Moya here. I, along with some other folks who watched the last episode of the Misadventures of Awkward Black Girl, my favorite web show, were jarred with the use of a particular slur that’s generally directed at trans women. We wrote an open letter voicing our concerns and I posted it to the CFC tumblr. Since then some folks thought, my bad, that the CFC wrote this letter together. No, just me, forever letter writer, and instigator.
You’d think that previous experience would teach me that my critiques of pop culture are often misread and that I should expect a clap back. I honestly thought this would be different because the letter writers were coming from a place of love and appreciation. We were/are fans. Since the first episode we’ve been saying “You get me!” And I think that’s why we were hopeful that a letter like ours, with a non-demonizing tone, might be a welcome invitation to consider how folks are taking in some of the comedic material.
I totally believe in free speech in folks saying whatever they feel. Folks have the right always to create what they want to and use whatever language works for them. But doesn’t that mean I/we have the right to respond? I’m not trying to create a world where people have to speak a certain way, where language is policed. But doesn’t creative license necessarily generate feedback and reception? In the Brilliant word of CF Crunktastic, “When did love ever mean the absence of critique?”

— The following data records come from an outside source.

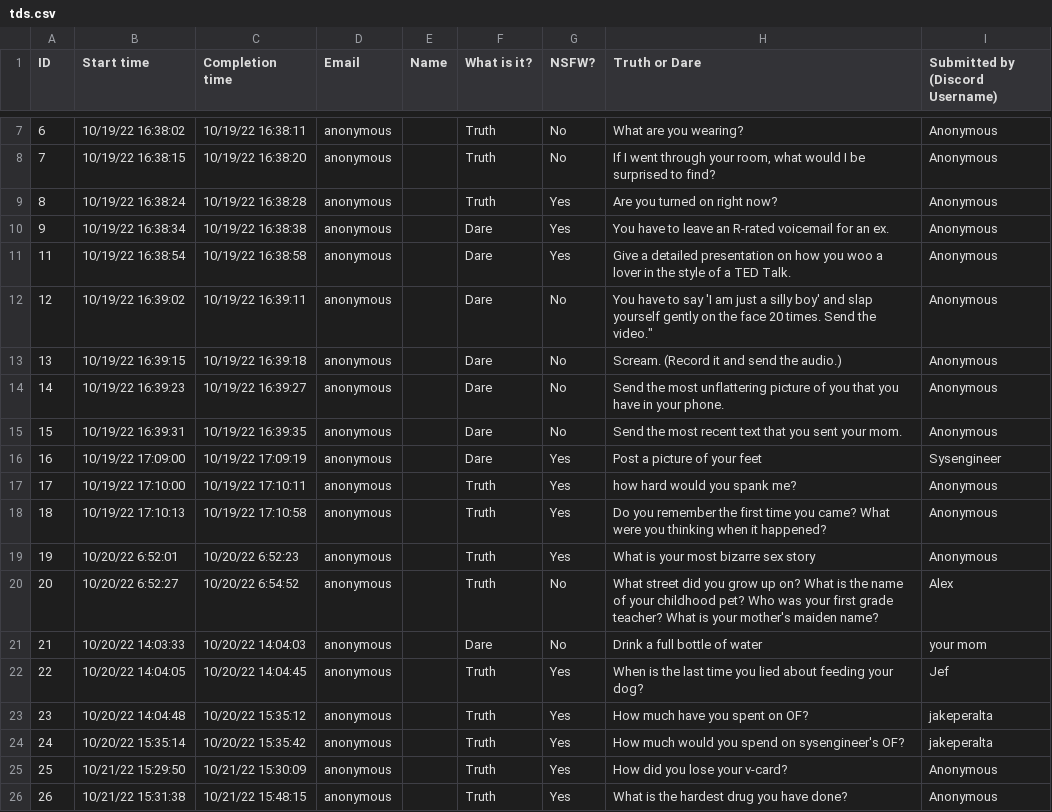
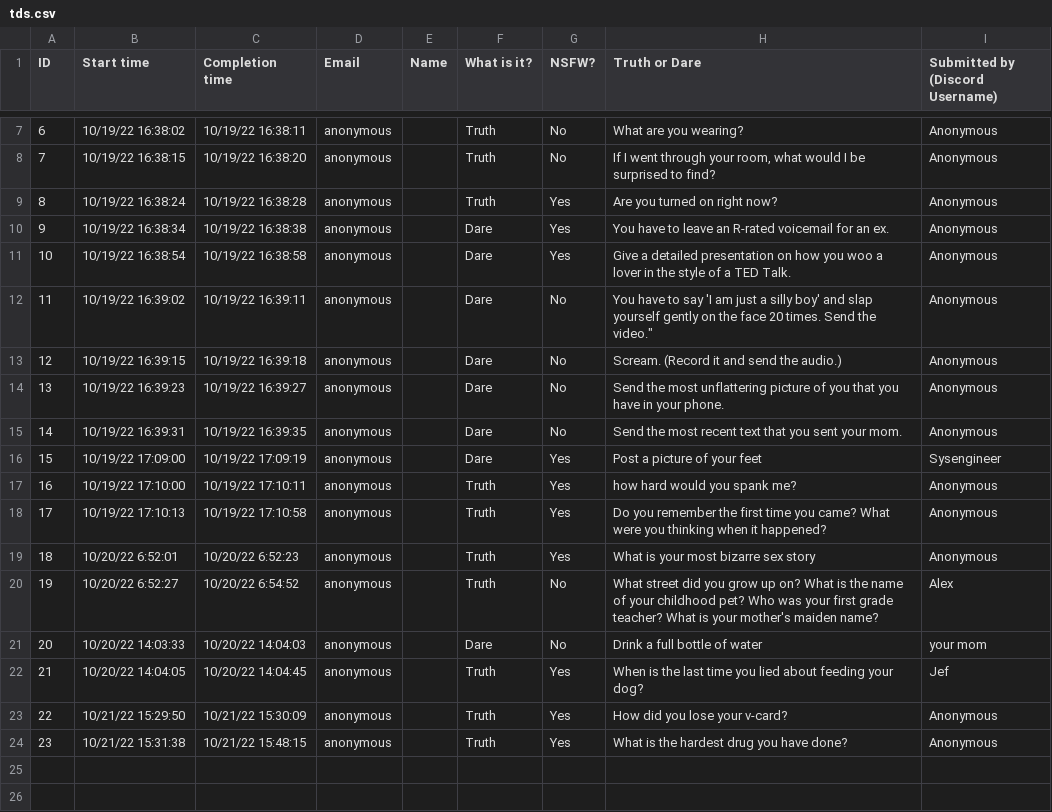
Before and after one commit to alexjyong/TruthOrDareDiscordBot, a CSV file: tds.csv, drawn as a sheet; only a part is shown, gaps mark what is left out; the diff names each change by its address in the sheet, - before the commit and + after, or states it on an @@ line.

Commit message:
Update tds.csv

```diff
--- a/tds.csv
+++ b/tds.csv
@@ column A (ID) renumbered from row 11 down @@
-row 23: 23 | 10/20/22 14:04:48 | 10/20/22 15:35:12 | anonymous |  | Truth | Yes | How much have you spent on OF? | jakeperalta
-row 24: 24 | 10/20/22 15:35:14 | 10/20/22 15:35:42 | anonymous |  | Truth | Yes | How much would you spend on sysengineer's OF? | jakeperalta
```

I signed my name because I want to be accountable for the impact of my words on others. I’m only asking that others be open to hearing when that impact happens.
So much love,
P.S. For more context and discussion please check the tumblr and the CFC facebook page.